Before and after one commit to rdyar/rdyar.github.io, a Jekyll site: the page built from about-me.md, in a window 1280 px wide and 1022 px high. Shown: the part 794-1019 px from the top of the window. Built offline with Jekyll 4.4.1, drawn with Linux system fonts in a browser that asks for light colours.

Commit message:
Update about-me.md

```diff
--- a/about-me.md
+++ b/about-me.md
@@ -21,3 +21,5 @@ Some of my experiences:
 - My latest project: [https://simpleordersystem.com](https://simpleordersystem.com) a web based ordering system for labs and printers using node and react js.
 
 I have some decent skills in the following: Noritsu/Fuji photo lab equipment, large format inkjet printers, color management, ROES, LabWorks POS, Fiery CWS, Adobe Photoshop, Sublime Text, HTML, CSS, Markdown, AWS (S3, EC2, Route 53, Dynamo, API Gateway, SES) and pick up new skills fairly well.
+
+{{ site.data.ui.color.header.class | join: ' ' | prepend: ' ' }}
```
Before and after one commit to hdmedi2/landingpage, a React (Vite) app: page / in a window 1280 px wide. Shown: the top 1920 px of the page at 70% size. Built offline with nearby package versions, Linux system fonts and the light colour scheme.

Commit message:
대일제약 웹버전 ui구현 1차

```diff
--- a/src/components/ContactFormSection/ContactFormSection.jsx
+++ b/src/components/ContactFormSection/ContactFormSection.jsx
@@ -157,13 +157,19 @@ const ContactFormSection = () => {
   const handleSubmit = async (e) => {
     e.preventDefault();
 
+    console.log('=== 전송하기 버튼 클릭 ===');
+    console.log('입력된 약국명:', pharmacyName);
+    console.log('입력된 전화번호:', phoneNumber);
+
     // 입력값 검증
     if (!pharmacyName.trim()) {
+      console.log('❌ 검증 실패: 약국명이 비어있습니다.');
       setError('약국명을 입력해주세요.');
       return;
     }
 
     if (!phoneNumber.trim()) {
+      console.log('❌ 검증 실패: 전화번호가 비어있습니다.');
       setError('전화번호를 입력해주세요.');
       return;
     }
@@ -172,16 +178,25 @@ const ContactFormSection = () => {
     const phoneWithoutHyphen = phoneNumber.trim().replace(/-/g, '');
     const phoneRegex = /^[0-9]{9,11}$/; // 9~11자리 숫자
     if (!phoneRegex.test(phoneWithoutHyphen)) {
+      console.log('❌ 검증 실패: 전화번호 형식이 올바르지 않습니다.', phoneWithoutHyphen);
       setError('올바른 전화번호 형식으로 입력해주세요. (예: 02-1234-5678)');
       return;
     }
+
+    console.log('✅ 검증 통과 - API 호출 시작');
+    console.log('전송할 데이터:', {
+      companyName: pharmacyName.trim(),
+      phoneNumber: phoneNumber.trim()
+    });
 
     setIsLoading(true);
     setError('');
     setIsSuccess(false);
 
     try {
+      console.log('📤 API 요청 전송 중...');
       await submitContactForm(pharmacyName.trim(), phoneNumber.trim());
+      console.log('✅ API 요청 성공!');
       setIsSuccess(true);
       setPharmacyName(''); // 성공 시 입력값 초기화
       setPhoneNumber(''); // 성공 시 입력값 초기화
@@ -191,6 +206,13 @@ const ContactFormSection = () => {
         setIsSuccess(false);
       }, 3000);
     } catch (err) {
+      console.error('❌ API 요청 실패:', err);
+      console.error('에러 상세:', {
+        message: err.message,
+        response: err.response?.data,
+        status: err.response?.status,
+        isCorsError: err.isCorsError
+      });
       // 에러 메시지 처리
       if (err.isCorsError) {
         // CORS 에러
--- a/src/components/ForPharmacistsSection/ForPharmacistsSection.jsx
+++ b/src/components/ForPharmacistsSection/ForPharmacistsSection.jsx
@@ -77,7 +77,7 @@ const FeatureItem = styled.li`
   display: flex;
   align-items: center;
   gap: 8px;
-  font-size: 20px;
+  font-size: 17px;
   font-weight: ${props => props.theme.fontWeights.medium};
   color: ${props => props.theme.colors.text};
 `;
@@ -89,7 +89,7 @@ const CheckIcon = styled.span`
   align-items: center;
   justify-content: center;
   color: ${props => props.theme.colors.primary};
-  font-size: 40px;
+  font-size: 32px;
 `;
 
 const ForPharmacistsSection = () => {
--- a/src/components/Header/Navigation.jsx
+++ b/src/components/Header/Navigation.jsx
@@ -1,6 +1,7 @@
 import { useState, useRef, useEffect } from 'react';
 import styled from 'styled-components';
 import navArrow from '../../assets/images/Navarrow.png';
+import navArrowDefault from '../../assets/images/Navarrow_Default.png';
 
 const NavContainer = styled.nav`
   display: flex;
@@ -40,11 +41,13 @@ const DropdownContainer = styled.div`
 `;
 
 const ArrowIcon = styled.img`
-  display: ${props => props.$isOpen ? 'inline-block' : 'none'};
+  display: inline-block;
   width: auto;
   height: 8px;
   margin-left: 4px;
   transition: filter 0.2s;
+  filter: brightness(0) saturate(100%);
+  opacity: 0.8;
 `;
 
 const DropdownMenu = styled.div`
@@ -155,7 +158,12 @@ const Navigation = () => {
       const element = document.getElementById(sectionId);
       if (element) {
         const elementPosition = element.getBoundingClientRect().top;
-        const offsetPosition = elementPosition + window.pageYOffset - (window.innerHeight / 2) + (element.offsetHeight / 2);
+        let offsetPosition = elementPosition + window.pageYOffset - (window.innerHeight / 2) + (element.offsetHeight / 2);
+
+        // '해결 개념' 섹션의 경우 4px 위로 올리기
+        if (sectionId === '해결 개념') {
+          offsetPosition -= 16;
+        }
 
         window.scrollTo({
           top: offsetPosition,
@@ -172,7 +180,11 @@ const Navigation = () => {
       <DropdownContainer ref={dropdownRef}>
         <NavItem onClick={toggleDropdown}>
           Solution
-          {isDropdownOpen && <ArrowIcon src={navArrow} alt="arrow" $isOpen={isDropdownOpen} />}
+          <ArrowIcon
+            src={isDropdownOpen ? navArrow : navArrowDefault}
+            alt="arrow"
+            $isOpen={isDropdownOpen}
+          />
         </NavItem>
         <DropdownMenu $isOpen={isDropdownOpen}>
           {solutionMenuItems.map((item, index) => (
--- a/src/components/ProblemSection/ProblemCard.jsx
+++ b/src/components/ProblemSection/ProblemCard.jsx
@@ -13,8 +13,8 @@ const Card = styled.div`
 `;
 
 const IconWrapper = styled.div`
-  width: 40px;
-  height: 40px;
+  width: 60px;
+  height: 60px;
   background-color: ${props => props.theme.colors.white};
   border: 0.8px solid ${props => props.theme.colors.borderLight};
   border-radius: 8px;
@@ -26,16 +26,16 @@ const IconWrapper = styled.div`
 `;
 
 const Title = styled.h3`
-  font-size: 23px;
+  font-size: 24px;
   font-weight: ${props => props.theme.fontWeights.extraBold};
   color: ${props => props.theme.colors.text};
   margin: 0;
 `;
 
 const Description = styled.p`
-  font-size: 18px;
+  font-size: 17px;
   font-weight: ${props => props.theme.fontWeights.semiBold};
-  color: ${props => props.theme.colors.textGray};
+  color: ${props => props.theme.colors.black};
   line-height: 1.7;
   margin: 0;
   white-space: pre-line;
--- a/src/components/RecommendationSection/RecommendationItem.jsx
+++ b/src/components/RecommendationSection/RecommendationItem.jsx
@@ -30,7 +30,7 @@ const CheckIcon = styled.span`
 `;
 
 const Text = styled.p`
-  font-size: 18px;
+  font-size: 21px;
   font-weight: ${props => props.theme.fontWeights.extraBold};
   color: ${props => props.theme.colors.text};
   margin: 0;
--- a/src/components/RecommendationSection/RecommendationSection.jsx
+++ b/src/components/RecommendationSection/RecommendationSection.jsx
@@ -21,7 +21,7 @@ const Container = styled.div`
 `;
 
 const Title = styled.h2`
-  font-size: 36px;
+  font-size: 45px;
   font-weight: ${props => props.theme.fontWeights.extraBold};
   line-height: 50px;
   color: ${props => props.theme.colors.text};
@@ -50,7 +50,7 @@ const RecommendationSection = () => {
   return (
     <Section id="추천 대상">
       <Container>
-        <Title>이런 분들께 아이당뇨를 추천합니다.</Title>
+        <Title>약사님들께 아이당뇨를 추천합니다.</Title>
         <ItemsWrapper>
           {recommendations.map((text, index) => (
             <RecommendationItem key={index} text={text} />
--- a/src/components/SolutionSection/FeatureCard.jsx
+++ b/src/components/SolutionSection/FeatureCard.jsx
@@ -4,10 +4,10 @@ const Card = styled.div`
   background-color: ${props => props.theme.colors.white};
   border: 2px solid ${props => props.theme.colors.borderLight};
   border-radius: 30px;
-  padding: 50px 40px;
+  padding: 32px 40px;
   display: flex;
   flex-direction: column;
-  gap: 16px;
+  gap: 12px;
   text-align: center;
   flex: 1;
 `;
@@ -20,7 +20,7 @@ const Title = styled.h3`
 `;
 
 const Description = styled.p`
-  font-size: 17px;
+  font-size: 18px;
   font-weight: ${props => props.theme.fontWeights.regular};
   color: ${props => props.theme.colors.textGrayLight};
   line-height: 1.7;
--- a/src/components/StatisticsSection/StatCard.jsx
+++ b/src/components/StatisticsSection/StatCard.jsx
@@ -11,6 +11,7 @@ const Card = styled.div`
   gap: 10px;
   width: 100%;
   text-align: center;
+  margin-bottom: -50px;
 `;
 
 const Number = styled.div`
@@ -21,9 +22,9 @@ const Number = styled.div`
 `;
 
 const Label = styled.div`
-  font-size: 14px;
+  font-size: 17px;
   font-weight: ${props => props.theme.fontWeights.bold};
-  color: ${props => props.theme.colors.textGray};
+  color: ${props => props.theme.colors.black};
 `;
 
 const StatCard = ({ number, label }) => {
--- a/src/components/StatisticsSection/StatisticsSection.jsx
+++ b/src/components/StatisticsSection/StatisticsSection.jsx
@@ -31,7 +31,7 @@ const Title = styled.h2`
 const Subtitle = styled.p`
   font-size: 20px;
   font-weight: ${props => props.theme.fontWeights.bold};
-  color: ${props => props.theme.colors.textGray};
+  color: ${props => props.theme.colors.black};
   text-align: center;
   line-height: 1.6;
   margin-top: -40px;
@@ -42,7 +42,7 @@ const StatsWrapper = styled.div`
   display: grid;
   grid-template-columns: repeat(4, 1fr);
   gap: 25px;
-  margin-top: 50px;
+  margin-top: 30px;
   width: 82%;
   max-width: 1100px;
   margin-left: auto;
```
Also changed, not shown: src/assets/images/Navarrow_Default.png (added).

━━━━━━━━

§ **Task statement**
Lines containing the word "margin" must be found in the data above and copied.

§ **Solution**
   margin-left: 4px;
   margin: 0;
   margin: 0;
   margin: 0;
+  margin-bottom: -50px;
   margin-top: -40px;
-  margin-top: 50px;
+  margin-top: 30px;
   margin-left: auto;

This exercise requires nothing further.